Web interface edit records
# # # # # # #

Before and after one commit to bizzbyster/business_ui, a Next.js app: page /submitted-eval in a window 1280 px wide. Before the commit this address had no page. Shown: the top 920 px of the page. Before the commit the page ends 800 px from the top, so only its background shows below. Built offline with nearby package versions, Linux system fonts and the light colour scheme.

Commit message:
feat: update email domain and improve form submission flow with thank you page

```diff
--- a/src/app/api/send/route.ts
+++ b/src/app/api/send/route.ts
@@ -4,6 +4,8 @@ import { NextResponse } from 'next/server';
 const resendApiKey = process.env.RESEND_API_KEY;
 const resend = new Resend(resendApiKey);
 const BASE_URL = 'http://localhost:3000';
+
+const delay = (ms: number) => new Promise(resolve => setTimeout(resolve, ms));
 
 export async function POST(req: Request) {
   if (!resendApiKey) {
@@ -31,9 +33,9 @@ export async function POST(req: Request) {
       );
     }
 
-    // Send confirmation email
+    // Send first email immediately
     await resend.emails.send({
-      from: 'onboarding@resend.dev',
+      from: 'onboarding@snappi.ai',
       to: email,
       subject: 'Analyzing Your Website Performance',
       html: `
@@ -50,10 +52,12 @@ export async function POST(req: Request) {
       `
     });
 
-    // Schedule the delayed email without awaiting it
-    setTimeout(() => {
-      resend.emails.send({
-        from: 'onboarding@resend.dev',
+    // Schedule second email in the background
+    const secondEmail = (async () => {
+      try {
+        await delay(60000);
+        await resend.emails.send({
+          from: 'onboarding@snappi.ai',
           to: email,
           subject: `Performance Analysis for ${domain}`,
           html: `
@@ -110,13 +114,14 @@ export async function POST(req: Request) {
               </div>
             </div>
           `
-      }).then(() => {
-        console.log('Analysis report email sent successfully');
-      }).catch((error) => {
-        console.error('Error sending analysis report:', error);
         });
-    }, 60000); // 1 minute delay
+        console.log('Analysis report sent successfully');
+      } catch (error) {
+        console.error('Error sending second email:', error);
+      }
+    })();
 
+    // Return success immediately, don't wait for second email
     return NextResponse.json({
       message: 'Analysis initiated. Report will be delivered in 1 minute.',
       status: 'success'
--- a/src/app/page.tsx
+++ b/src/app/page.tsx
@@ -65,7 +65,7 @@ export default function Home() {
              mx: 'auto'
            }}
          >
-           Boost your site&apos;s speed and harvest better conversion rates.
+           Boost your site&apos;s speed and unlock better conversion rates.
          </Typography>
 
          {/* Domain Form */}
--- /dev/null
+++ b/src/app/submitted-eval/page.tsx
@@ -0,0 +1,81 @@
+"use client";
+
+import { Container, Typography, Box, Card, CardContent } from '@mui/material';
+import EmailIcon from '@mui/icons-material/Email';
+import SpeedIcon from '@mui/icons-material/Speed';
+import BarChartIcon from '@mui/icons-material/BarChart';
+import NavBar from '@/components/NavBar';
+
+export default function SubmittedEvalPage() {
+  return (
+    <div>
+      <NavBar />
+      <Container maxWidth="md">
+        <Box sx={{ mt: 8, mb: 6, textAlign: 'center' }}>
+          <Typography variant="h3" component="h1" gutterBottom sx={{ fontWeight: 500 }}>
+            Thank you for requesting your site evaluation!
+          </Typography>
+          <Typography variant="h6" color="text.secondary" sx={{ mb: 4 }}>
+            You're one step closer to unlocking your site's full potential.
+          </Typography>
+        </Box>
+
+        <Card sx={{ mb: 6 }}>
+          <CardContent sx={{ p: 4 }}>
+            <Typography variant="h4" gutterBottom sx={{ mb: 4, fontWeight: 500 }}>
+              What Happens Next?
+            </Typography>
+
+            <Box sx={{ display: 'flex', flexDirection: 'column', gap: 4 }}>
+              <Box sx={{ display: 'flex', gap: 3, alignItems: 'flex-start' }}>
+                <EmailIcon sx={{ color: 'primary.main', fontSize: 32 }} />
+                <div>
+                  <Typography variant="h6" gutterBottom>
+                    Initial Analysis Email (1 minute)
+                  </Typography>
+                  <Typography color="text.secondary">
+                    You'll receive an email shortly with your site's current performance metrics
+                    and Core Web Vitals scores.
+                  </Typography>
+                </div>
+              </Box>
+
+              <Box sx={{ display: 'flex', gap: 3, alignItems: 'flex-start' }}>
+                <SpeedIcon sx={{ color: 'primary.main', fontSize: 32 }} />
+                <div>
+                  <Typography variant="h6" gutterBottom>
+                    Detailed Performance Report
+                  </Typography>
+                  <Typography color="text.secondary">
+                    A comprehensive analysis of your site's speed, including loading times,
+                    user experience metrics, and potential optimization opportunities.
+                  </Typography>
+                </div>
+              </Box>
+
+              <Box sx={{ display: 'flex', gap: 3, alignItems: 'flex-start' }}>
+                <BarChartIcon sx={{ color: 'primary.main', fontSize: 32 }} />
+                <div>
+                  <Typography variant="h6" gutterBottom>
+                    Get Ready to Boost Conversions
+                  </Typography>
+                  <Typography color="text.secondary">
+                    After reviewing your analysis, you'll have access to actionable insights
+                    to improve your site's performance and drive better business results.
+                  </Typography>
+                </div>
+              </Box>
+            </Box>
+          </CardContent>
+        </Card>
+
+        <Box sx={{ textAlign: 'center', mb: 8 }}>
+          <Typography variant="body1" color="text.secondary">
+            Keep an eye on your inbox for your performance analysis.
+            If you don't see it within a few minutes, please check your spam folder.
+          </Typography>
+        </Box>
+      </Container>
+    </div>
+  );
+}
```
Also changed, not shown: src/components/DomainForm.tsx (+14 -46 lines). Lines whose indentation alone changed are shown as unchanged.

# # # # # # #

• _What the exercise asks_
Keeping every word in place, restate the entries above.

• _Response area_
Before and after one commit to bizzbyster/business_ui, a Next.js app: page /submitted-eval in a window 1280 px wide. Before the commit this address had no page. Shown: the top 920 px of the page. Before the commit the page ends 800 px from the top, so only its background shows below. Built offline with nearby package versions, Linux system fonts and the light colour scheme.

Commit message:
feat: update email domain and improve form submission flow with thank you page

```diff
--- a/src/app/api/send/route.ts
+++ b/src/app/api/send/route.ts
@@ -4,6 +4,8 @@ import { NextResponse } from 'next/server';
 const resendApiKey = process.env.RESEND_API_KEY;
 const resend = new Resend(resendApiKey);
 const BASE_URL = 'http://localhost:3000';
+
+const delay = (ms: number) => new Promise(resolve => setTimeout(resolve, ms));
 
 export async function POST(req: Request) {
   if (!resendApiKey) {
@@ -31,9 +33,9 @@ export async function POST(req: Request) {
       );
     }
 
-    // Send confirmation email
+    // Send first email immediately
     await resend.emails.send({
-      from: 'onboarding@resend.dev',
+      from: 'onboarding@snappi.ai',
       to: email,
       subject: 'Analyzing Your Website Performance',
       html: `
@@ -50,10 +52,12 @@ export async function POST(req: Request) {
       `
     });
 
-    // Schedule the delayed email without awaiting it
-    setTimeout(() => {
-      resend.emails.send({
-        from: 'onboarding@resend.dev',
+    // Schedule second email in the background
+    const secondEmail = (async () => {
+      try {
+        await delay(60000);
+        await resend.emails.send({
+          from: 'onboarding@snappi.ai',
           to: email,
           subject: `Performance Analysis for ${domain}`,
           html: `
@@ -110,13 +114,14 @@ export async function POST(req: Request) {
               </div>
             </div>
           `
-      }).then(() => {
-        console.log('Analysis report email sent successfully');
-      }).catch((error) => {
-        console.error('Error sending analysis report:', error);
         });
-    }, 60000); // 1 minute delay
+        console.log('Analysis report sent successfully');
+      } catch (error) {
+        console.error('Error sending second email:', error);
+      }
+    })();
 
+    // Return success immediately, don't wait for second email
     return NextResponse.json({
       message: 'Analysis initiated. Report will be delivered in 1 minute.',
       status: 'success'
--- a/src/app/page.tsx
+++ b/src/app/page.tsx
@@ -65,7 +65,7 @@ export default function Home() {
              mx: 'auto'
            }}
          >
-           Boost your site&apos;s speed and harvest better conversion rates.
+           Boost your site&apos;s speed and unlock better conversion rates.
          </Typography>
 
          {/* Domain Form */}
--- /dev/null
+++ b/src/app/submitted-eval/page.tsx
@@ -0,0 +1,81 @@
+"use client";
+
+import { Container, Typography, Box, Card, CardContent } from '@mui/material';
+import EmailIcon from '@mui/icons-material/Email';
+import SpeedIcon from '@mui/icons-material/Speed';
+import BarChartIcon from '@mui/icons-material/BarChart';
+import NavBar from '@/components/NavBar';
+
+export default function SubmittedEvalPage() {
+  return (
+    <div>
+      <NavBar />
+      <Container maxWidth="md">
+        <Box sx={{ mt: 8, mb: 6, textAlign: 'center' }}>
+          <Typography variant="h3" component="h1" gutterBottom sx={{ fontWeight: 500 }}>
+            Thank you for requesting your site evaluation!
+          </Typography>
+          <Typography variant="h6" color="text.secondary" sx={{ mb: 4 }}>
+            You're one step closer to unlocking your site's full potential.
+          </Typography>
+        </Box>
+
+        <Card sx={{ mb: 6 }}>
+          <CardContent sx={{ p: 4 }}>
+            <Typography variant="h4" gutterBottom sx={{ mb: 4, fontWeight: 500 }}>
+              What Happens Next?
+            </Typography>
+
+            <Box sx={{ display: 'flex', flexDirection: 'column', gap: 4 }}>
+              <Box sx={{ display: 'flex', gap: 3, alignItems: 'flex-start' }}>
+                <EmailIcon sx={{ color: 'primary.main', fontSize: 32 }} />
+                <div>
+                  <Typography variant="h6" gutterBottom>
+                    Initial Analysis Email (1 minute)
+                  </Typography>
+                  <Typography color="text.secondary">
+                    You'll receive an email shortly with your site's current performance metrics
+                    and Core Web Vitals scores.
+                  </Typography>
+                </div>
+              </Box>
+
+              <Box sx={{ display: 'flex', gap: 3, alignItems: 'flex-start' }}>
+                <SpeedIcon sx={{ color: 'primary.main', fontSize: 32 }} />
+                <div>
+                  <Typography variant="h6" gutterBottom>
+                    Detailed Performance Report
+                  </Typography>
+                  <Typography color="text.secondary">
+                    A comprehensive analysis of your site's speed, including loading times,
+                    user experience metrics, and potential optimization opportunities.
+                  </Typography>
+                </div>
+              </Box>
+
+              <Box sx={{ display: 'flex', gap: 3, alignItems: 'flex-start' }}>
+                <BarChartIcon sx={{ color: 'primary.main', fontSize: 32 }} />
+                <div>
+                  <Typography variant="h6" gutterBottom>
+                    Get Ready to Boost Conversions
+                  </Typography>
+                  <Typography color="text.secondary">
+                    After reviewing your analysis, you'll have access to actionable insights
+                    to improve your site's performance and drive better business results.
+                  </Typography>
+                </div>
+              </Box>
+            </Box>
+          </CardContent>
+        </Card>
+
+        <Box sx={{ textAlign: 'center', mb: 8 }}>
+          <Typography variant="body1" color="text.secondary">
+            Keep an eye on your inbox for your performance analysis.
+            If you don't see it within a few minutes, please check your spam folder.
+          </Typography>
+        </Box>
+      </Container>
+    </div>
+  );
+}
```
Also changed, not shown: src/components/DomainForm.tsx (+14 -46 lines). Lines whose indentation alone changed are shown as unchanged.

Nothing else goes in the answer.